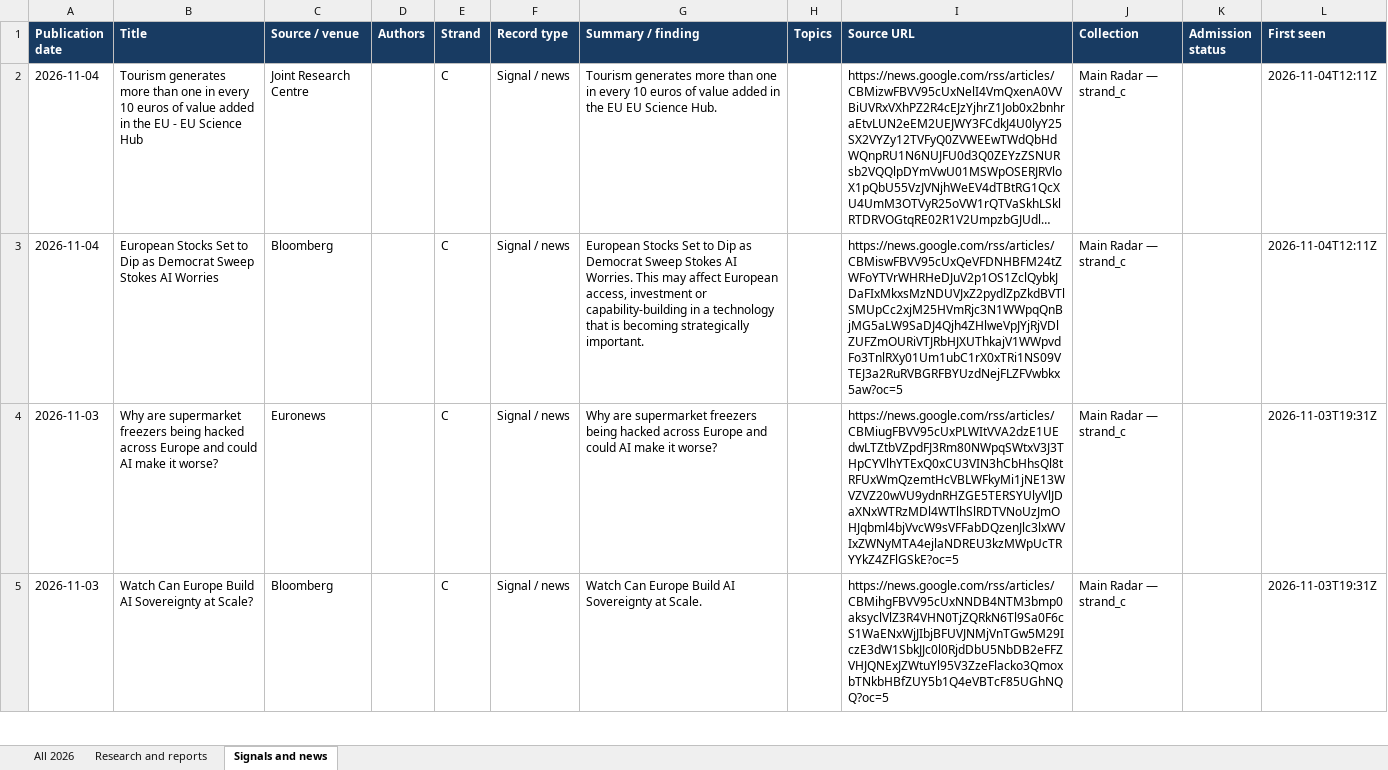
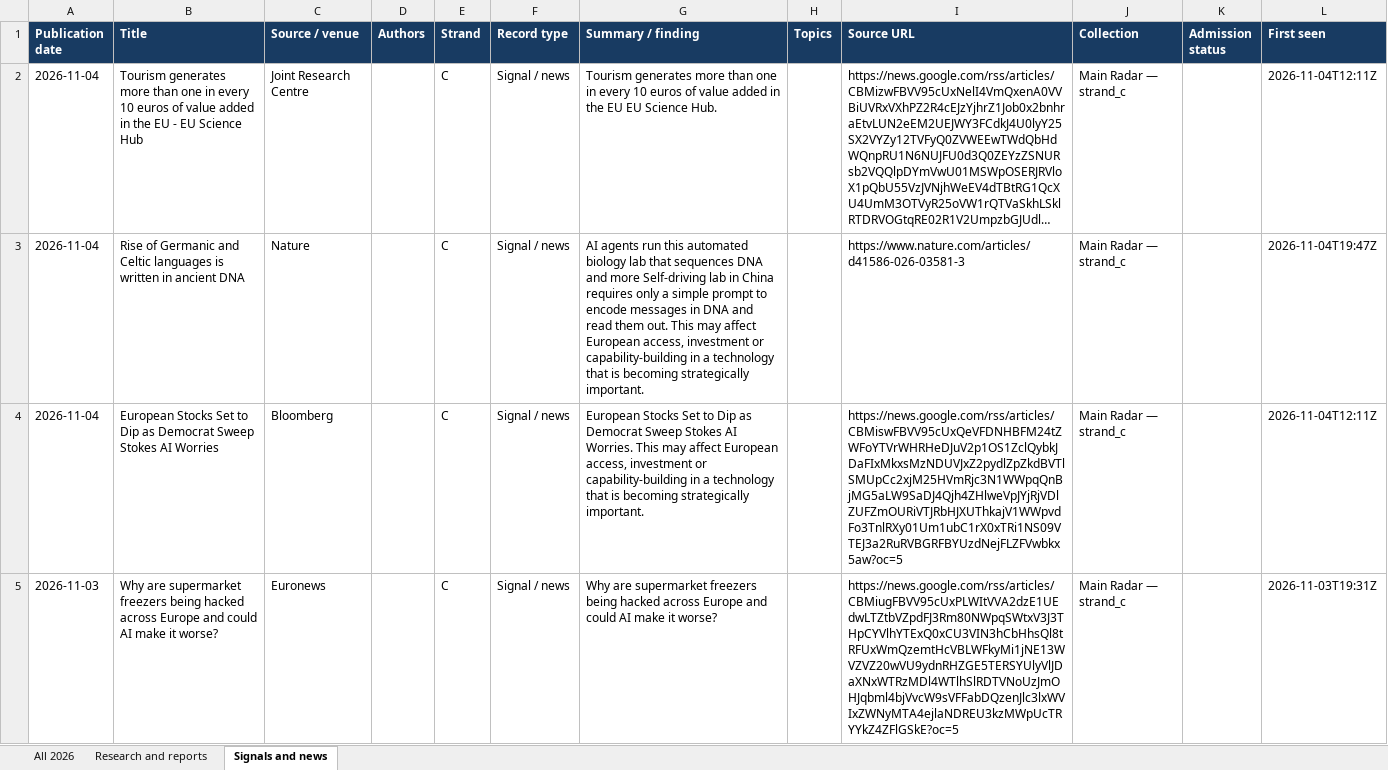
Before and after one commit to vevirm/radar_articles_reports, an Excel workbook: 2026-stuff/2026_publications.xlsx, sheet Signals and news, drawn as a sheet; only a part is shown; the shorter side is filled out with more unchanged rows; long unchanged cells end in …; values as stored, in another font and other column widths than the file's, no borders; the diff covers the shown part only; the diff names each change by its address in the sheet, - before the commit and + after, or states it on an @@ line.

```diff
--- a/2026-stuff/2026_publications.xlsx (sheet Signals and news)
+++ b/2026-stuff/2026_publications.xlsx (sheet Signals and news)
+row 3: 2026-11-04 | Rise of Germanic and Celtic languages is written in ancient DNA | Nature |  | C | Signal / news | AI agents run this automated biology lab that sequences DNA and more Self-driving lab in China requires only a simple prompt to encode messages in DNA and read them out. This may affect European access, investment or capability-building in a technology that is becoming strategically important. |  | https://www.nature.com/articles/d41586-026-03581-3 | Main Radar — strand_c |  | 2026-11-04T19:47Z
```
Also changed, not shown: 1 added row elsewhere in this sheet, sheet All 2026, sheet Research and reports, 1 other file.
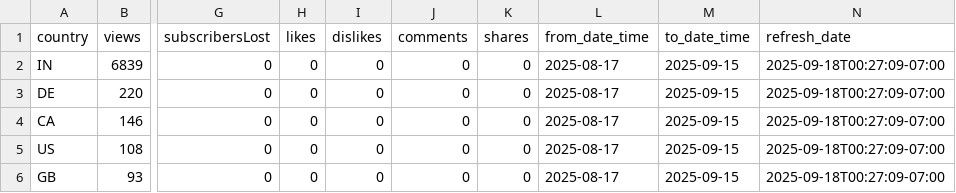
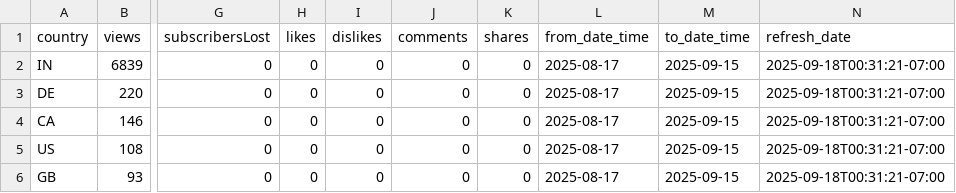
Before and after one commit to zeafang/kepilot-youtube_channel, a CSV file: yta_outputs/yta_country.csv, drawn as a sheet; only a part is shown, gaps mark what is left out; the diff names each change by its address in the sheet, - before the commit and + after, or states it on an @@ line.

```diff
--- a/yta_outputs/yta_country.csv
+++ b/yta_outputs/yta_country.csv
-N2:N6 (refresh_date): 2025-09-18T00:27:09-07:00
+N2:N6 (refresh_date): 2025-09-18T00:31:21-07:00
```
Also changed, not shown: yta_outputs/yta_daily_trend.csv, yta_outputs/yta_top_videos.csv, 1 other file.
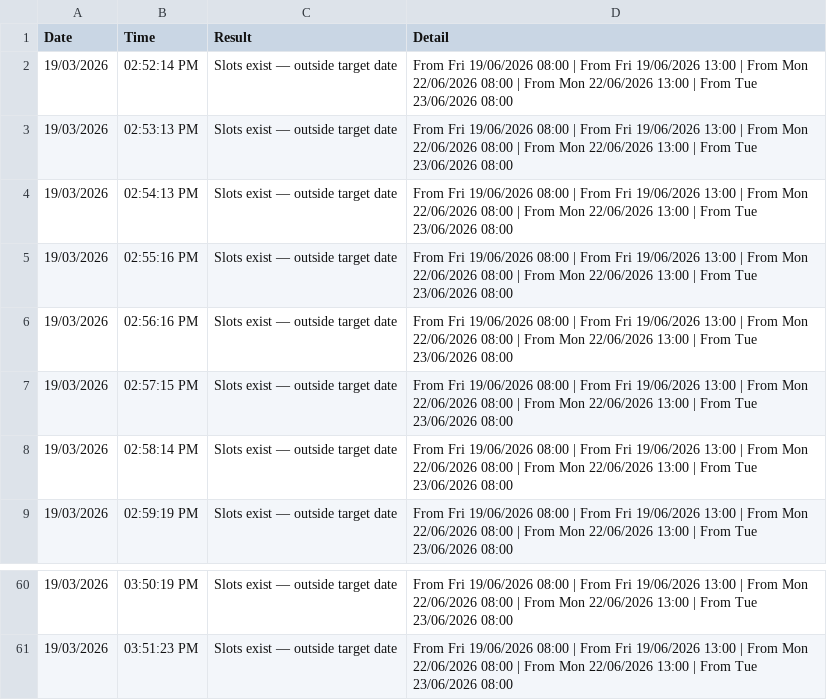
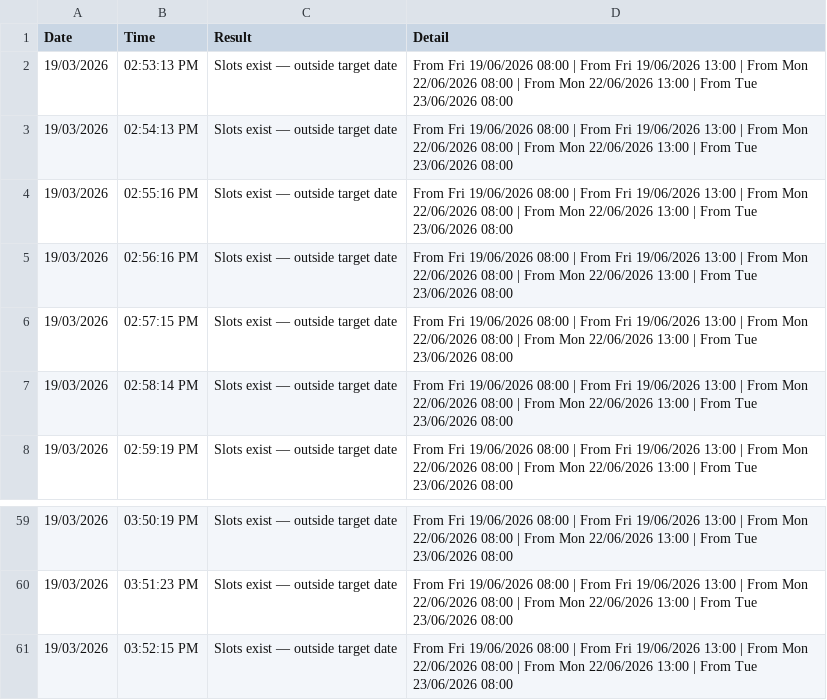
Before and after one commit to latifahaidari172/sa-inspection-monitor, a CSV file: results.csv, drawn as a sheet; only a part is shown, gaps mark what is left out; removed rows and columns are numbered as before the commit, all else as after; the diff names each change by its address in the sheet, - before the commit and + after, or states it on an @@ line.

Commit message:
Update results [skip ci]

```diff
--- a/results.csv
+++ b/results.csv
-row 2: 19/03/2026 | 02:52:14 PM | Slots exist — outside target date | From Fri 19/06/2026 08:00 | From Fri 19/06/2026 13:00 | From Mon 22/06/2026 08:00 | From Mon 22/06/2026 13:00 | From Tue 23/06/2026 08:00
+row 61: 19/03/2026 | 03:52:15 PM | Slots exist — outside target date | From Fri 19/06/2026 08:00 | From Fri 19/06/2026 13:00 | From Mon 22/06/2026 08:00 | From Mon 22/06/2026 13:00 | From Tue 23/06/2026 08:00
```
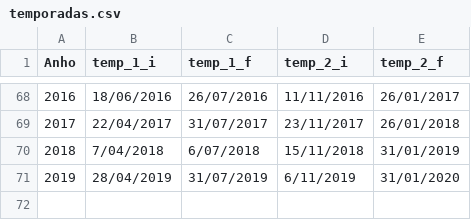
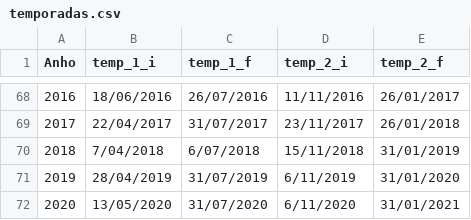
Before and after one commit to PabloMBooster/fenix, a CSV file: temporadas.csv, drawn as a sheet; only a part is shown, gaps mark what is left out.

```diff
--- a/temporadas.csv
+++ b/temporadas.csv
@@ -71 +71,2 @@ Anho,temp_1_i,temp_1_f,temp_2_i,temp_2_f
 2019,28/04/2019,31/07/2019,6/11/2019,31/01/2020
+2020,13/05/2020,31/07/2020,6/11/2020,31/01/2021
```
Also changed, not shown: 3 other files.
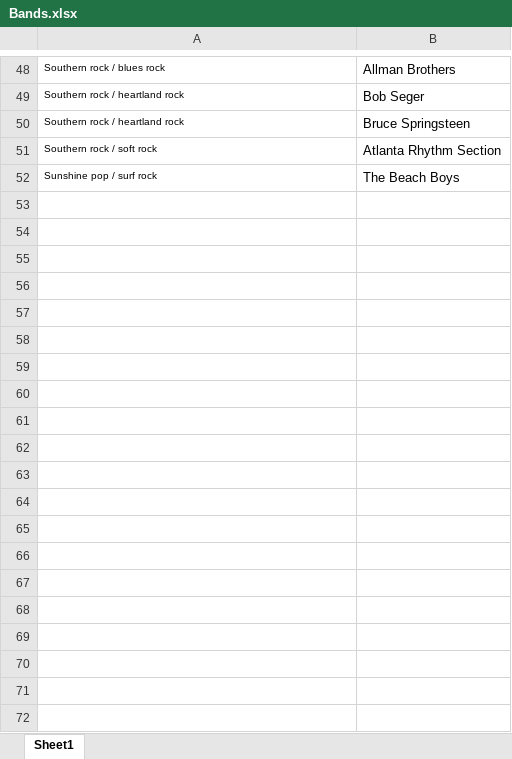
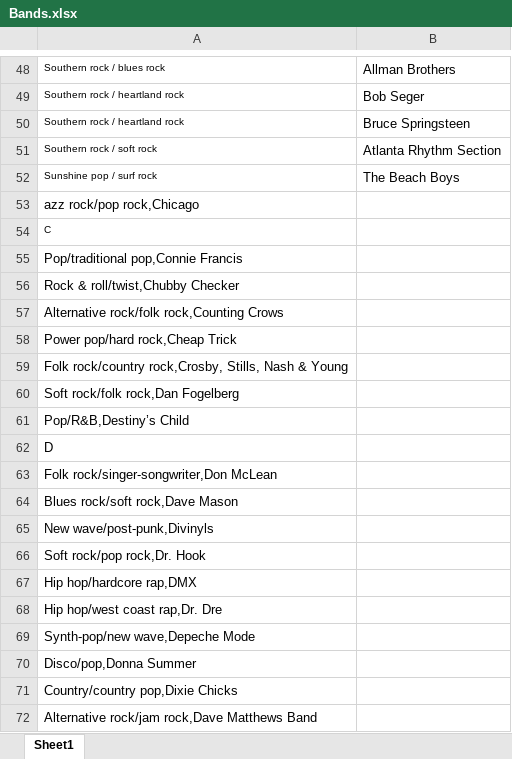
Before and after one commit to slevakAI1/Music, an Excel workbook: Music/AI/Research/Bands.xlsx, sheet Sheet1, drawn as a sheet; only a part is shown, gaps mark what is left out; values as stored, in another font and other column widths than the file's, no borders; the diff covers the shown part only; the diff names each change by its address in the sheet, - before the commit and + after, or states it on an @@ line.

```diff
--- a/Music/AI/Research/Bands.xlsx (sheet Sheet1)
+++ b/Music/AI/Research/Bands.xlsx (sheet Sheet1)
+row 53: azz rock/pop rock,Chicago
+row 54: C
+row 55: Pop/traditional pop,Connie Francis
+row 56: Rock & roll/twist,Chubby Checker
+row 57: Alternative rock/folk rock,Counting Crows
+row 58: Power pop/hard rock,Cheap Trick
+row 59: Folk rock/country rock,Crosby, Stills, Nash & Young
+row 60: Soft rock/folk rock,Dan Fogelberg
+row 61: Pop/R&B,Destiny’s Child
+row 62: D
+row 63: Folk rock/singer-songwriter,Don McLean
+row 64: Blues rock/soft rock,Dave Mason
+row 65: New wave/post-punk,Divinyls
+row 66: Soft rock/pop rock,Dr. Hook
+row 67: Hip hop/hardcore rap,DMX
+row 68: Hip hop/west coast rap,Dr. Dre
+row 69: Synth-pop/new wave,Depeche Mode
+row 70: Disco/pop,Donna Summer
+row 71: Country/country pop,Dixie Chicks
+row 72: Alternative rock/jam rock,Dave Matthews Band
```
Also changed, not shown: 31 added rows elsewhere in this sheet, 2 other files.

What you are asked to do> Repeat all the material exactly, but keep pictures out of the copy.

Solution to the exercise>
Before and after one commit to vevirm/radar_articles_reports, an Excel workbook: 2026-stuff/2026_publications.xlsx, sheet Signals and news, drawn as a sheet; only a part is shown; the shorter side is filled out with more unchanged rows; long unchanged cells end in …; values as stored, in another font and other column widths than the file's, no borders; the diff covers the shown part only; the diff names each change by its address in the sheet, - before the commit and + after, or states it on an @@ line.

```diff
--- a/2026-stuff/2026_publications.xlsx (sheet Signals and news)
+++ b/2026-stuff/2026_publications.xlsx (sheet Signals and news)
+row 3: 2026-11-04 | Rise of Germanic and Celtic languages is written in ancient DNA | Nature |  | C | Signal / news | AI agents run this automated biology lab that sequences DNA and more Self-driving lab in China requires only a simple prompt to encode messages in DNA and read them out. This may affect European access, investment or capability-building in a technology that is becoming strategically important. |  | https://www.nature.com/articles/d41586-026-03581-3 | Main Radar — strand_c |  | 2026-11-04T19:47Z
```
Also changed, not shown: 1 added row elsewhere in this sheet, sheet All 2026, sheet Research and reports, 1 other file.
Before and after one commit to zeafang/kepilot-youtube_channel, a CSV file: yta_outputs/yta_country.csv, drawn as a sheet; only a part is shown, gaps mark what is left out; the diff names each change by its address in the sheet, - before the commit and + after, or states it on an @@ line.

```diff
--- a/yta_outputs/yta_country.csv
+++ b/yta_outputs/yta_country.csv
-N2:N6 (refresh_date): 2025-09-18T00:27:09-07:00
+N2:N6 (refresh_date): 2025-09-18T00:31:21-07:00
```
Also changed, not shown: yta_outputs/yta_daily_trend.csv, yta_outputs/yta_top_videos.csv, 1 other file.
Before and after one commit to latifahaidari172/sa-inspection-monitor, a CSV file: results.csv, drawn as a sheet; only a part is shown, gaps mark what is left out; removed rows and columns are numbered as before the commit, all else as after; the diff names each change by its address in the sheet, - before the commit and + after, or states it on an @@ line.

Commit message:
Update results [skip ci]

```diff
--- a/results.csv
+++ b/results.csv
-row 2: 19/03/2026 | 02:52:14 PM | Slots exist — outside target date | From Fri 19/06/2026 08:00 | From Fri 19/06/2026 13:00 | From Mon 22/06/2026 08:00 | From Mon 22/06/2026 13:00 | From Tue 23/06/2026 08:00
+row 61: 19/03/2026 | 03:52:15 PM | Slots exist — outside target date | From Fri 19/06/2026 08:00 | From Fri 19/06/2026 13:00 | From Mon 22/06/2026 08:00 | From Mon 22/06/2026 13:00 | From Tue 23/06/2026 08:00
```
Before and after one commit to PabloMBooster/fenix, a CSV file: temporadas.csv, drawn as a sheet; only a part is shown, gaps mark what is left out.

```diff
--- a/temporadas.csv
+++ b/temporadas.csv
@@ -71 +71,2 @@ Anho,temp_1_i,temp_1_f,temp_2_i,temp_2_f
 2019,28/04/2019,31/07/2019,6/11/2019,31/01/2020
+2020,13/05/2020,31/07/2020,6/11/2020,31/01/2021
```
Also changed, not shown: 3 other files.
Before and after one commit to slevakAI1/Music, an Excel workbook: Music/AI/Research/Bands.xlsx, sheet Sheet1, drawn as a sheet; only a part is shown, gaps mark what is left out; values as stored, in another font and other column widths than the file's, no borders; the diff covers the shown part only; the diff names each change by its address in the sheet, - before the commit and + after, or states it on an @@ line.

```diff
--- a/Music/AI/Research/Bands.xlsx (sheet Sheet1)
+++ b/Music/AI/Research/Bands.xlsx (sheet Sheet1)
+row 53: azz rock/pop rock,Chicago
+row 54: C
+row 55: Pop/traditional pop,Connie Francis
+row 56: Rock & roll/twist,Chubby Checker
+row 57: Alternative rock/folk rock,Counting Crows
+row 58: Power pop/hard rock,Cheap Trick
+row 59: Folk rock/country rock,Crosby, Stills, Nash & Young
+row 60: Soft rock/folk rock,Dan Fogelberg
+row 61: Pop/R&B,Destiny’s Child
+row 62: D
+row 63: Folk rock/singer-songwriter,Don McLean
+row 64: Blues rock/soft rock,Dave Mason
+row 65: New wave/post-punk,Divinyls
+row 66: Soft rock/pop rock,Dr. Hook
+row 67: Hip hop/hardcore rap,DMX
+row 68: Hip hop/west coast rap,Dr. Dre
+row 69: Synth-pop/new wave,Depeche Mode
+row 70: Disco/pop,Donna Summer
+row 71: Country/country pop,Dixie Chicks
+row 72: Alternative rock/jam rock,Dave Matthews Band
```
Also changed, not shown: 31 added rows elsewhere in this sheet, 2 other files.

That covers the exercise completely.